WORK ORDER
The answer must consist of every line in the data that contains "after".

Version difference data

"""

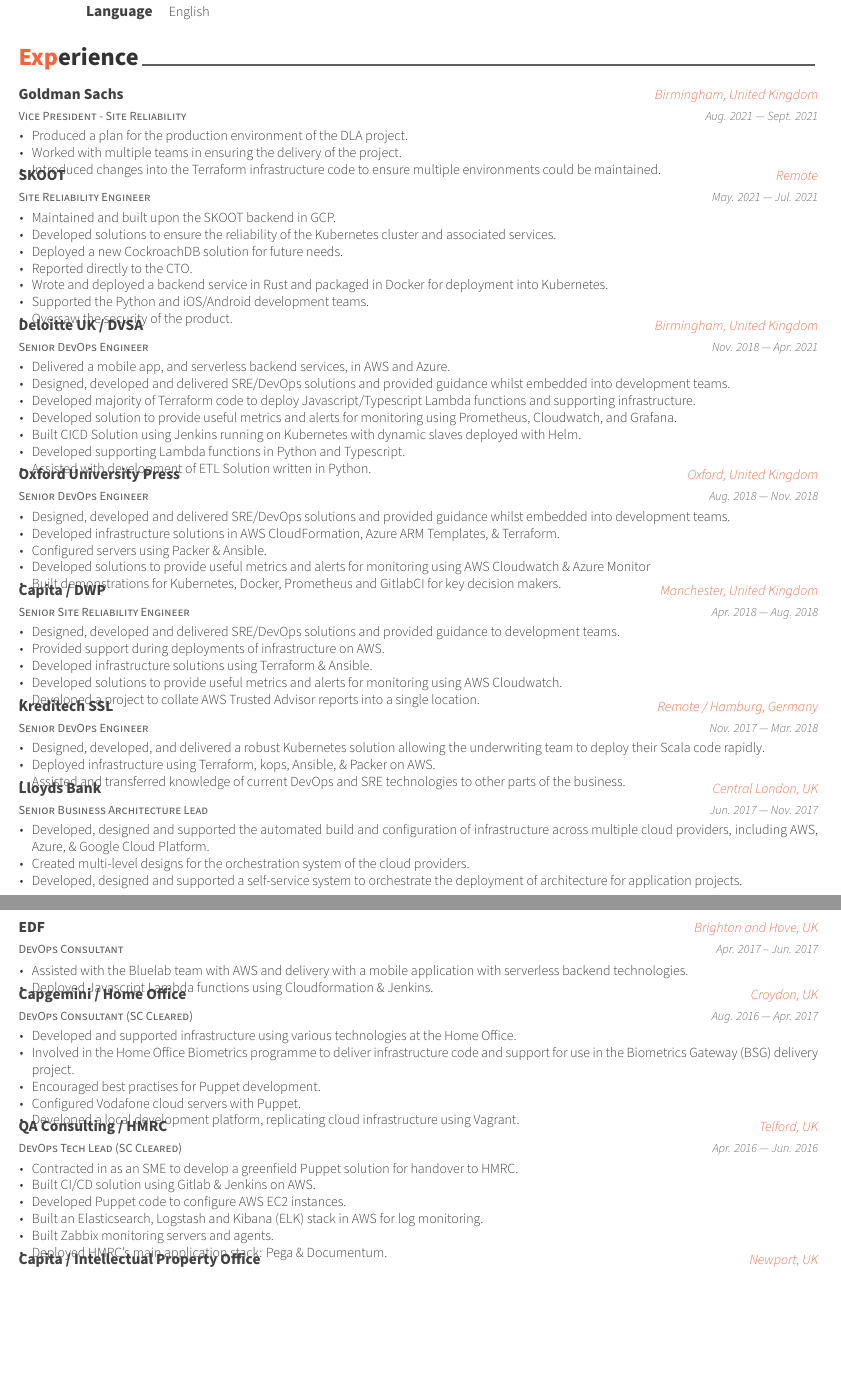
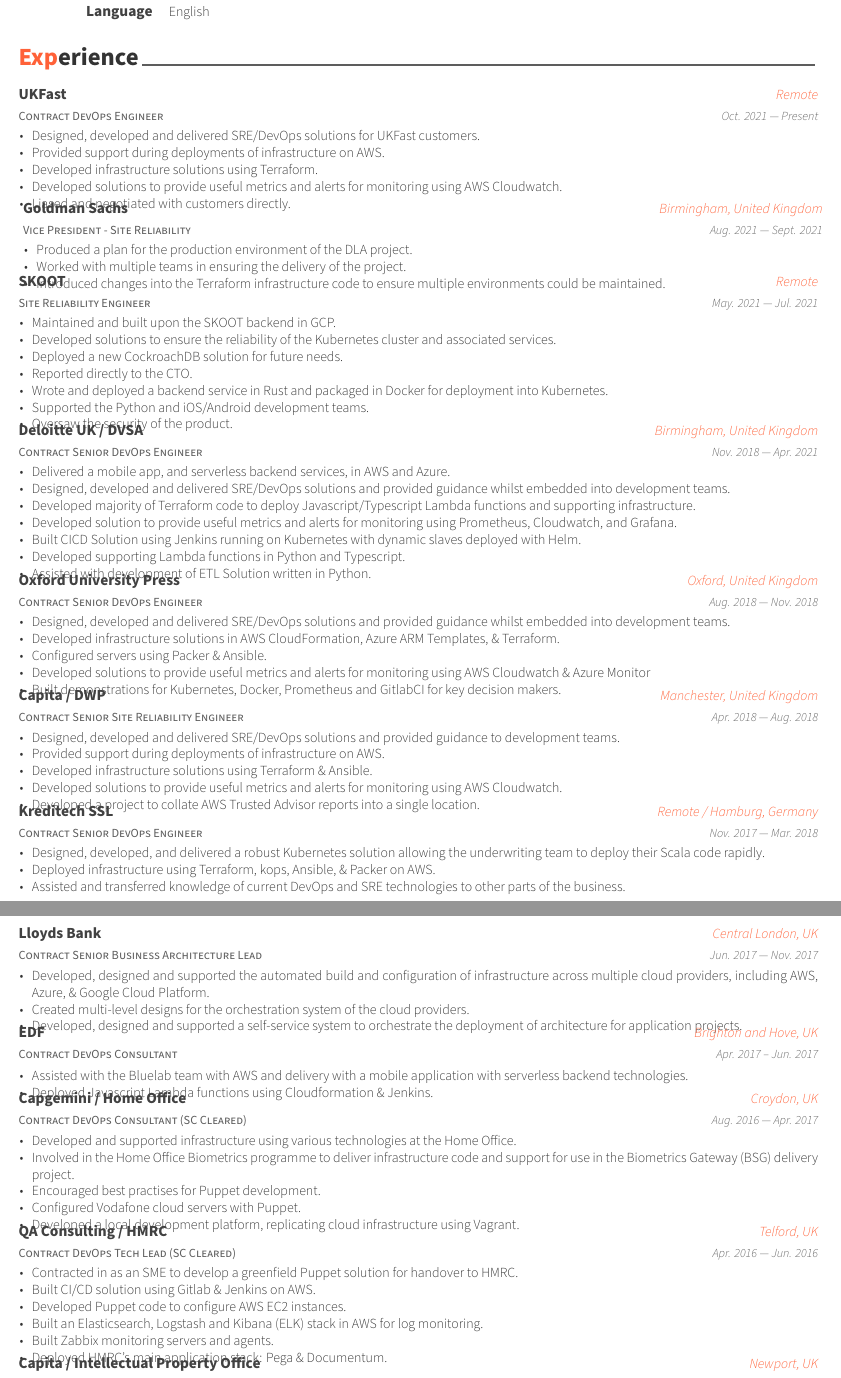
Before and after one commit to MartiUK/cv, a LaTeX CV (cv.tex, which reads cv/experience.tex): two parts of pages 1 and 2 of 2, joined at a grey line, cut so that both start at the same text, the shorter picture padded with empty space. Compiled offline with XeLaTeX.

Commit message:
Update 2021-10-23
Signed-off-by: Martin Kemp <me@martinke.mp>

```diff
--- a/cv/experience.tex
+++ b/cv/experience.tex
@@ -20,6 +20,19 @@
 %       \item {Provides expertise in improving business processes with automation, continuous integration and deployment services, and mobile application development.}
 %       \end{cvitems}
 %   }
+    \cventry{Contract DevOps Engineer}
+    {UKFast}
+    {Remote}
+    {Oct. 2021 — Present}
+    {
+        \begin{cvitems}
+	    \item{Designed, developed and delivered SRE/DevOps solutions for UKFast customers.}
+            \item{Provided support during deployments of infrastructure on AWS.}
+            \item{Developed infrastructure solutions using Terraform.}
+            \item{Developed solutions to provide useful metrics and alerts for monitoring using AWS Cloudwatch.}
+	    \item{Liased and negotiated with customers directly.}
+        \end{cvitems}
+    }
     \cventry{Vice President - Site Reliability}
     {Goldman Sachs}
     {Birmingham, United Kingdom}
@@ -48,7 +61,7 @@
         \end{cvitems}
     }
 
-    \cventry{Senior DevOps Engineer}
+    \cventry{Contract Senior DevOps Engineer}
     {Deloitte UK / DVSA}
     {Birmingham, United Kingdom}
     {Nov. 2018 — Apr. 2021}
@@ -64,7 +77,7 @@
         \end{cvitems}
     }
 
-    \cventry{Senior DevOps Engineer}
+    \cventry{Contract Senior DevOps Engineer}
     {Oxford University Press}
     {Oxford, United Kingdom}
     {Aug. 2018 — Nov. 2018}
@@ -78,7 +91,7 @@
         \end{cvitems}
     }
 
-    \cventry{Senior Site Reliability Engineer}
+    \cventry{Contract Senior Site Reliability Engineer}
     {Capita / DWP}
     {Manchester, United Kingdom}
     {Apr. 2018 — Aug. 2018}
@@ -92,7 +105,7 @@
         \end{cvitems}
     }
 
-    \cventry{Senior DevOps Engineer}
+    \cventry{Contract Senior DevOps Engineer}
     {Kreditech SSL}
     {Remote / Hamburg, Germany}
     {Nov. 2017 — Mar. 2018}
@@ -104,7 +117,7 @@
         \end{cvitems}
     }
 
-    \cventry{Senior Business Architecture Lead}
+    \cventry{Contract Senior Business Architecture Lead}
     {Lloyds Bank}
     {Central London, UK}
     {Jun. 2017 — Nov. 2017}
@@ -117,7 +130,7 @@
     }
 
     %---------------------------------------------------------
-    \cventry{DevOps Consultant} % Job title
+    \cventry{Contract DevOps Consultant} % Job title
     {EDF} % Organization
     {Brighton and Hove, UK} % Location
     {Apr. 2017 -- Jun. 2017} % Date(s)
@@ -129,7 +142,7 @@
     }
 
 
-    \cventry{DevOps Consultant (SC Cleared)} % Job title
+    \cventry{Contract DevOps Consultant (SC Cleared)} % Job title
     {Capgemini / Home Office} % Organization
     {Croydon, UK} % Location
     {Aug. 2016 — Apr. 2017} % Date(s)
@@ -144,7 +157,7 @@
     }
 
 
-    \cventry{DevOps Tech Lead (SC Cleared)} % Job title
+    \cventry{Contract DevOps Tech Lead (SC Cleared)} % Job title
     {QA Consulting / HMRC} % Organization
     {Telford, UK} % Location
     {Apr. 2016 — Jun. 2016} % Date(s)
@@ -160,7 +173,7 @@
     }
 
 
-  \cventry{Build Engineer (SC Cleared)} % Job title
+  \cventry{Contract Build Engineer (SC Cleared)} % Job title
     {Capita / Intellectual Property Office} % Organization
     {Newport, UK} % Location
     {Oct. 2015 — Mar. 2016} % Date(s)
```
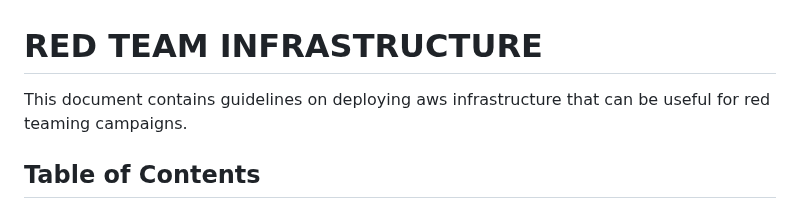
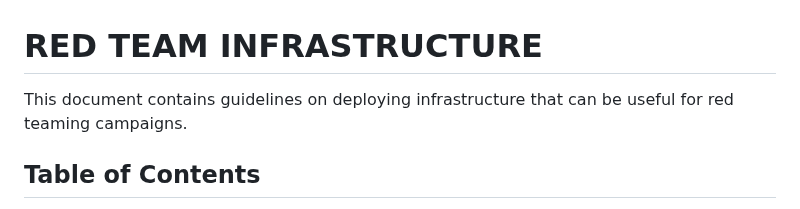
Before and after one commit to R3DRUN3/sploitcraft, a Markdown page: red-team-infra/README.md, the part around the change. Rendered like a GitHub page.

Commit message:
docs(read-team-infra): remove aws in description
Signed-off-by: r3drun3 <simone.ragonesi@protonmail.com>

```diff
--- a/red-team-infra/README.md
+++ b/red-team-infra/README.md
@@ -1,7 +1,7 @@
 # RED TEAM INFRASTRUCTURE
 
 
-This document contains guidelines on deploying aws infrastructure that can be useful for red teaming campaigns.
+This document contains guidelines on deploying infrastructure that can be useful for red teaming campaigns.
 
 ## Table of Contents
 - [Deploying a secure static website via AWS S3 and CloudFront](#deploying-a-secure-static-website-via-aws-s3-and-cloudfront)
```
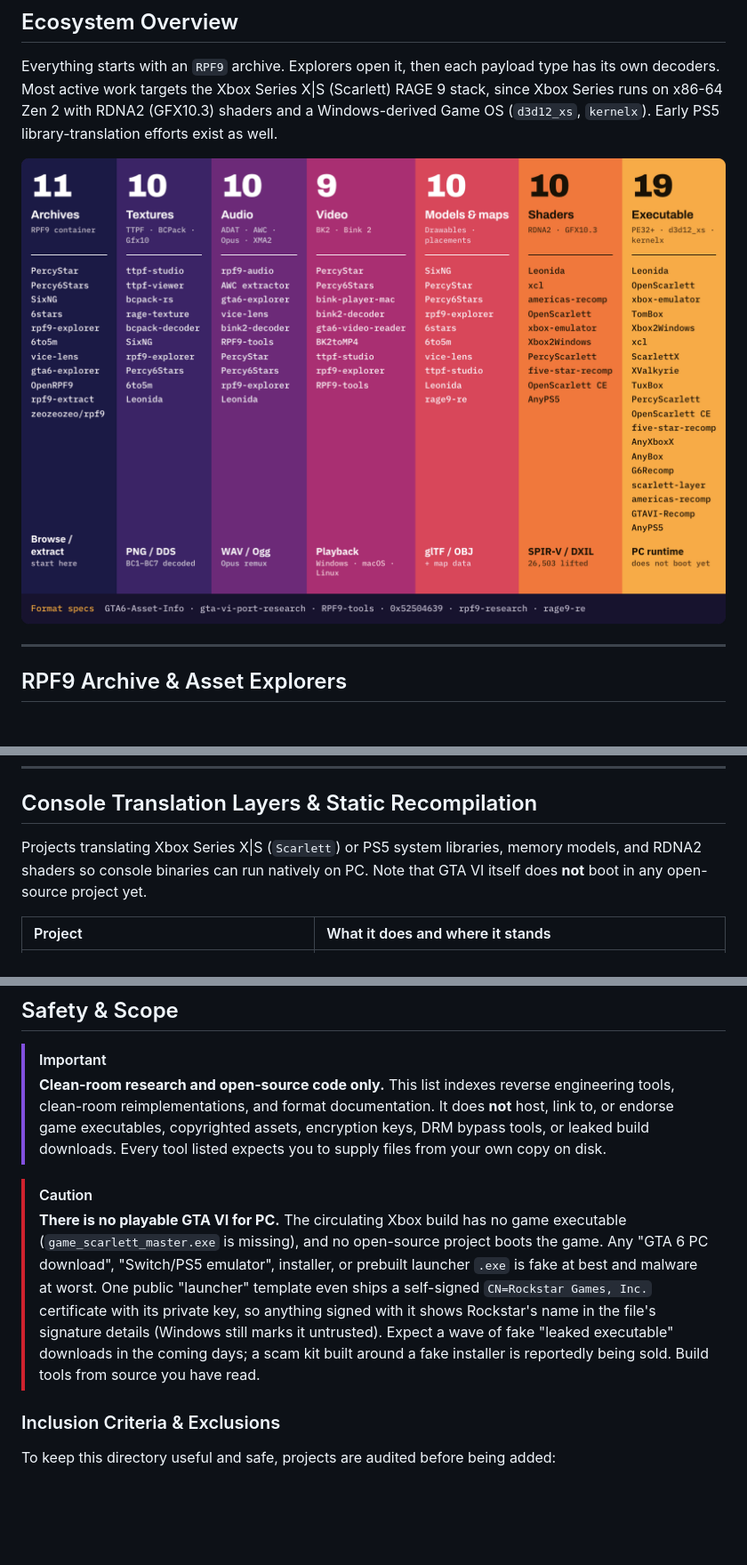
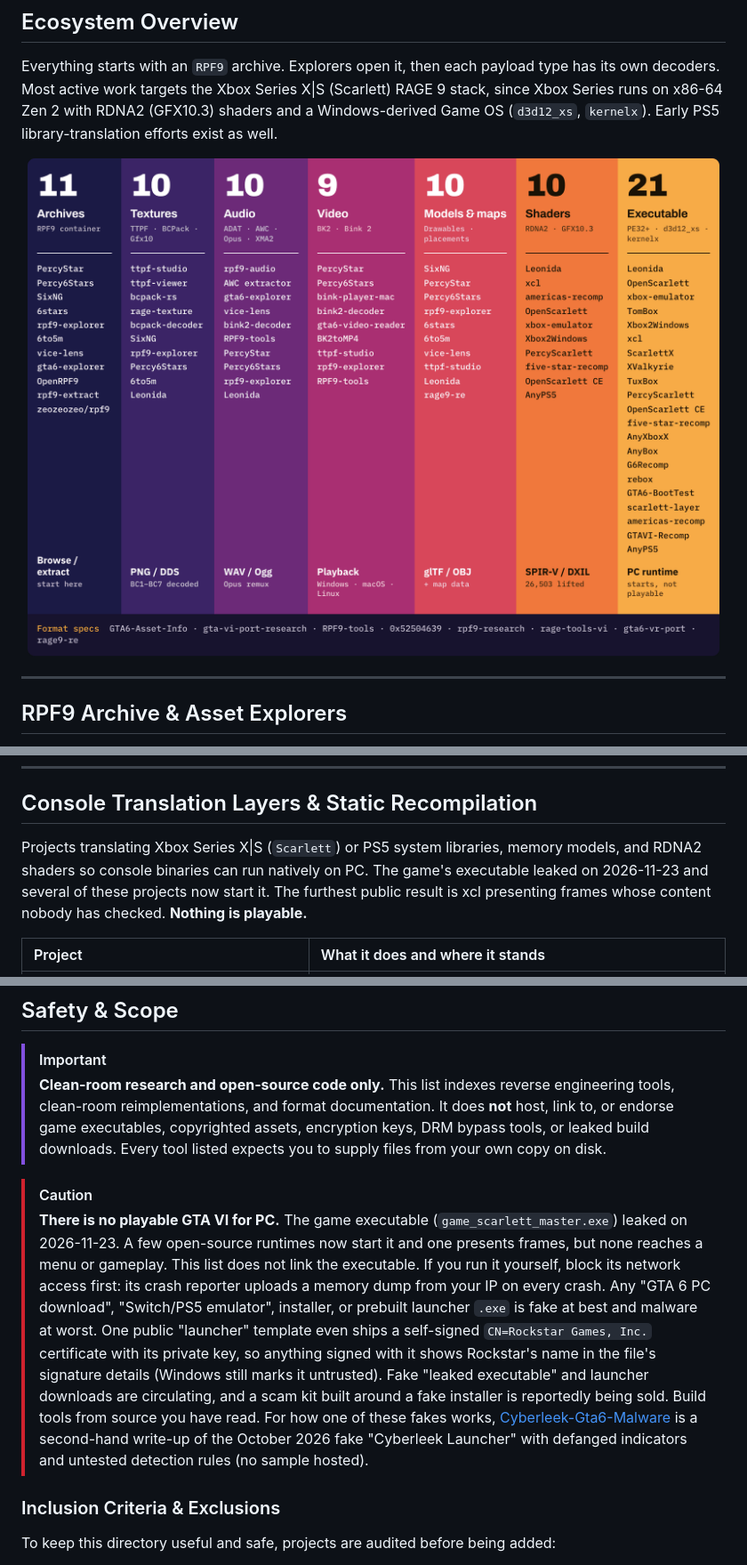
Before and after one commit to A-Team-PJnCeADc/awesome-gta6, a Markdown page: README.md, 3 parts joined by grey strips. Shown at 89% size. GitHub-like rendering; pictures changed too: assets/ecosystem-map.png; blank space fills up the shorter version.

```diff
--- a/README.md
+++ b/README.md
@@ -82,7 +82,7 @@ Focused decoders for RAGE 9 GPU-tiled texture packs (`.ttpf`, `BCPack`, `Gfx10`
 
 ## Console Translation Layers & Static Recompilation
 
-Projects translating Xbox Series X|S (`Scarlett`) or PS5 system libraries, memory models, and RDNA2 shaders so console binaries can run natively on PC. Note that GTA VI itself does **not** boot in any open-source project yet.
+Projects translating Xbox Series X|S (`Scarlett`) or PS5 system libraries, memory models, and RDNA2 shaders so console binaries can run natively on PC. The game's executable leaked on 2026-11-23 and several of these projects now start it. The furthest public result is xcl presenting frames whose content nobody has checked. **Nothing is playable.**
 
 | Project&nbsp;&nbsp;&nbsp;&nbsp;&nbsp;&nbsp;&nbsp;&nbsp;&nbsp;&nbsp;&nbsp;&nbsp;&nbsp;&nbsp;&nbsp;&nbsp;&nbsp;&nbsp;&nbsp;&nbsp;&nbsp;&nbsp;&nbsp;&nbsp;&nbsp;&nbsp;&nbsp;&nbsp;&nbsp;&nbsp;&nbsp;&nbsp;&nbsp;&nbsp;&nbsp;&nbsp;&nbsp;&nbsp;&nbsp;&nbsp; | What it does and where it stands |
 | :--- | :--- |
@@ -157,7 +161,7 @@ Quick reference for terms that show up across these repositories:
 > **Clean-room research and open-source code only.** This list indexes reverse engineering tools, clean-room reimplementations, and format documentation. It does **not** host, link to, or endorse game executables, copyrighted assets, encryption keys, DRM bypass tools, or leaked build downloads. Every tool listed expects you to supply files from your own copy on disk.
 
 > [!CAUTION]
-> **There is no playable GTA VI for PC.** The circulating Xbox build has no game executable (`game_scarlett_master.exe` is missing), and no open-source project boots the game. Any "GTA 6 PC download", "Switch/PS5 emulator", installer, or prebuilt launcher `.exe` is fake at best and malware at worst. One public "launcher" template even ships a self-signed `CN=Rockstar Games, Inc.` certificate with its private key, so anything signed with it shows Rockstar's name in the file's signature details (Windows still marks it untrusted). Expect a wave of fake "leaked executable" downloads in the coming days; a scam kit built around a fake installer is reportedly being sold. Build tools from source you have read.
+> **There is no playable GTA VI for PC.** The game executable (`game_scarlett_master.exe`) leaked on 2026-11-23. A few open-source runtimes now start it and one presents frames, but none reaches a menu or gameplay. This list does not link the executable. If you run it yourself, block its network access first: its crash reporter uploads a memory dump from your IP on every crash. Any "GTA 6 PC download", "Switch/PS5 emulator", installer, or prebuilt launcher `.exe` is fake at best and malware at worst. One public "launcher" template even ships a self-signed `CN=Rockstar Games, Inc.` certificate with its private key, so anything signed with it shows Rockstar's name in the file's signature details (Windows still marks it untrusted). Fake "leaked executable" and launcher downloads are circulating, and a scam kit built around a fake installer is reportedly being sold. Build tools from source you have read. For how one of these fakes works, [Cyberleek-Gta6-Malware](https://github.com/Justyyin/Cyberleek-Gta6-Malware) is a second-hand write-up of the October 2026 fake "Cyberleek Launcher" with defanged indicators and untested detection rules (no sample hosted).
 
 ### Inclusion Criteria & Exclusions
 
```
Also changed, not shown: other parts of README.md (+12 -8 lines), 1 other file.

"""

SOLUTION TO THE EXERCISE
Before and after one commit to MartiUK/cv, a LaTeX CV (cv.tex, which reads cv/experience.tex): two parts of pages 1 and 2 of 2, joined at a grey line, cut so that both start at the same text, the shorter picture padded with empty space. Compiled offline with XeLaTeX.
Before and after one commit to R3DRUN3/sploitcraft, a Markdown page: red-team-infra/README.md, the part around the change. Rendered like a GitHub page.
Before and after one commit to A-Team-PJnCeADc/awesome-gta6, a Markdown page: README.md, 3 parts joined by grey strips. Shown at 89% size. GitHub-like rendering; pictures changed too: assets/ecosystem-map.png; blank space fills up the shorter version.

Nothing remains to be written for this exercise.